Could you retype all of the entries exactly, without their pictures?

_Before-and-after page screenshots:_

"""

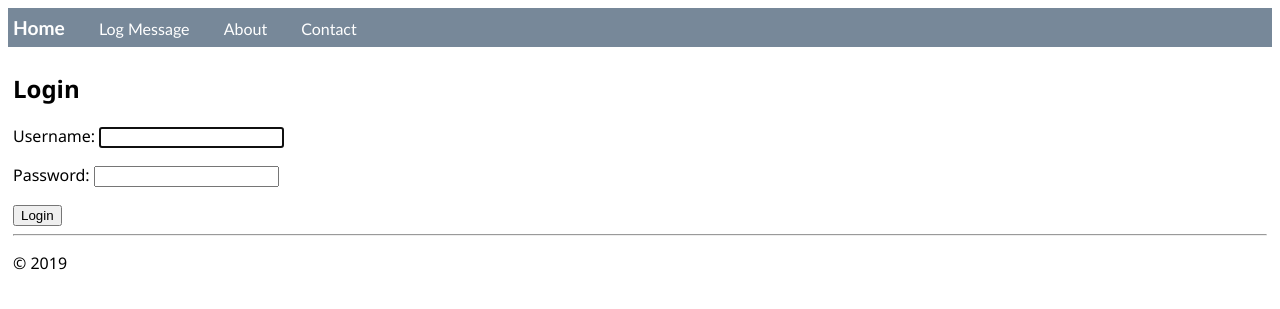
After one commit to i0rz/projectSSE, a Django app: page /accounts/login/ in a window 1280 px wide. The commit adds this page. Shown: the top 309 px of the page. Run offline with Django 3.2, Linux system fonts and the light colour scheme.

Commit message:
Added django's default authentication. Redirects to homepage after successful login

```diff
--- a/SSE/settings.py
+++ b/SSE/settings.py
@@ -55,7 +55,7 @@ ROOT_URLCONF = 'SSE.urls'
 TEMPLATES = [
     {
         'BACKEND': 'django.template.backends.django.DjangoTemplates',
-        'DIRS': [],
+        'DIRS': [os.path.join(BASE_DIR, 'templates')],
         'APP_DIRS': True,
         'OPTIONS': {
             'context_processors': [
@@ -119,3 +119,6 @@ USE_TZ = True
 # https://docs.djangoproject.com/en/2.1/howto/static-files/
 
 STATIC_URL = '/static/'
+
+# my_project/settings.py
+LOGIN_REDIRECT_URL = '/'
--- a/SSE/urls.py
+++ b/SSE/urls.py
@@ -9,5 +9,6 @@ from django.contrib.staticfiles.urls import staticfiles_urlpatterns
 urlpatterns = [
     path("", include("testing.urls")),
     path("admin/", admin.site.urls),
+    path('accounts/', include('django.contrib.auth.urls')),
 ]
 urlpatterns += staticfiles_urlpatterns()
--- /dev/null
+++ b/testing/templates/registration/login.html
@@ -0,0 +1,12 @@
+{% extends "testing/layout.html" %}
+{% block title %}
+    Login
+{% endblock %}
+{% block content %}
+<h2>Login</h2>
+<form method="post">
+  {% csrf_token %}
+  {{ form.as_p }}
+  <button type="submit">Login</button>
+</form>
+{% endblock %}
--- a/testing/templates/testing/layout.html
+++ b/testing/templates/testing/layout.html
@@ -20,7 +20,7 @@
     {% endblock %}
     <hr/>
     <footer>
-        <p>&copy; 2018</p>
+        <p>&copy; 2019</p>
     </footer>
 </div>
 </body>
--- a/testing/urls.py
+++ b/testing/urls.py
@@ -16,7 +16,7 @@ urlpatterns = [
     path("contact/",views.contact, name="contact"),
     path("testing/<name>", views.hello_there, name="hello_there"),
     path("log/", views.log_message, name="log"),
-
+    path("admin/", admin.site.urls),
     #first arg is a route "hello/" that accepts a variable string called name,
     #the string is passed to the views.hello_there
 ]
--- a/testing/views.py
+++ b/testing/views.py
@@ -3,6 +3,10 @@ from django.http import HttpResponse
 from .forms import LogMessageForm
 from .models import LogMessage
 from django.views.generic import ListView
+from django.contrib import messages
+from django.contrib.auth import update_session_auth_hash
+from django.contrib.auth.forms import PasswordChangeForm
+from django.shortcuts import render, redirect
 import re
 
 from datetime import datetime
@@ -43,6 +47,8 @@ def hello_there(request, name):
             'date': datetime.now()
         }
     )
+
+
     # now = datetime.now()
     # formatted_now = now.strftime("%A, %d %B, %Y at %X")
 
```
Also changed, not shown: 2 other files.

"""

_FINAL ANSWER:_
After one commit to i0rz/projectSSE, a Django app: page /accounts/login/ in a window 1280 px wide. The commit adds this page. Shown: the top 309 px of the page. Run offline with Django 3.2, Linux system fonts and the light colour scheme.

Commit message:
Added django's default authentication. Redirects to homepage after successful login

```diff
--- a/SSE/settings.py
+++ b/SSE/settings.py
@@ -55,7 +55,7 @@ ROOT_URLCONF = 'SSE.urls'
 TEMPLATES = [
     {
         'BACKEND': 'django.template.backends.django.DjangoTemplates',
-        'DIRS': [],
+        'DIRS': [os.path.join(BASE_DIR, 'templates')],
         'APP_DIRS': True,
         'OPTIONS': {
             'context_processors': [
@@ -119,3 +119,6 @@ USE_TZ = True
 # https://docs.djangoproject.com/en/2.1/howto/static-files/
 
 STATIC_URL = '/static/'
+
+# my_project/settings.py
+LOGIN_REDIRECT_URL = '/'
--- a/SSE/urls.py
+++ b/SSE/urls.py
@@ -9,5 +9,6 @@ from django.contrib.staticfiles.urls import staticfiles_urlpatterns
 urlpatterns = [
     path("", include("testing.urls")),
     path("admin/", admin.site.urls),
+    path('accounts/', include('django.contrib.auth.urls')),
 ]
 urlpatterns += staticfiles_urlpatterns()
--- /dev/null
+++ b/testing/templates/registration/login.html
@@ -0,0 +1,12 @@
+{% extends "testing/layout.html" %}
+{% block title %}
+    Login
+{% endblock %}
+{% block content %}
+<h2>Login</h2>
+<form method="post">
+  {% csrf_token %}
+  {{ form.as_p }}
+  <button type="submit">Login</button>
+</form>
+{% endblock %}
--- a/testing/templates/testing/layout.html
+++ b/testing/templates/testing/layout.html
@@ -20,7 +20,7 @@
     {% endblock %}
     <hr/>
     <footer>
-        <p>&copy; 2018</p>
+        <p>&copy; 2019</p>
     </footer>
 </div>
 </body>
--- a/testing/urls.py
+++ b/testing/urls.py
@@ -16,7 +16,7 @@ urlpatterns = [
     path("contact/",views.contact, name="contact"),
     path("testing/<name>", views.hello_there, name="hello_there"),
     path("log/", views.log_message, name="log"),
-
+    path("admin/", admin.site.urls),
     #first arg is a route "hello/" that accepts a variable string called name,
     #the string is passed to the views.hello_there
 ]
--- a/testing/views.py
+++ b/testing/views.py
@@ -3,6 +3,10 @@ from django.http import HttpResponse
 from .forms import LogMessageForm
 from .models import LogMessage
 from django.views.generic import ListView
+from django.contrib import messages
+from django.contrib.auth import update_session_auth_hash
+from django.contrib.auth.forms import PasswordChangeForm
+from django.shortcuts import render, redirect
 import re
 
 from datetime import datetime
@@ -43,6 +47,8 @@ def hello_there(request, name):
             'date': datetime.now()
         }
     )
+
+
     # now = datetime.now()
     # formatted_now = now.strftime("%A, %d %B, %Y at %X")
 
```
Also changed, not shown: 2 other files.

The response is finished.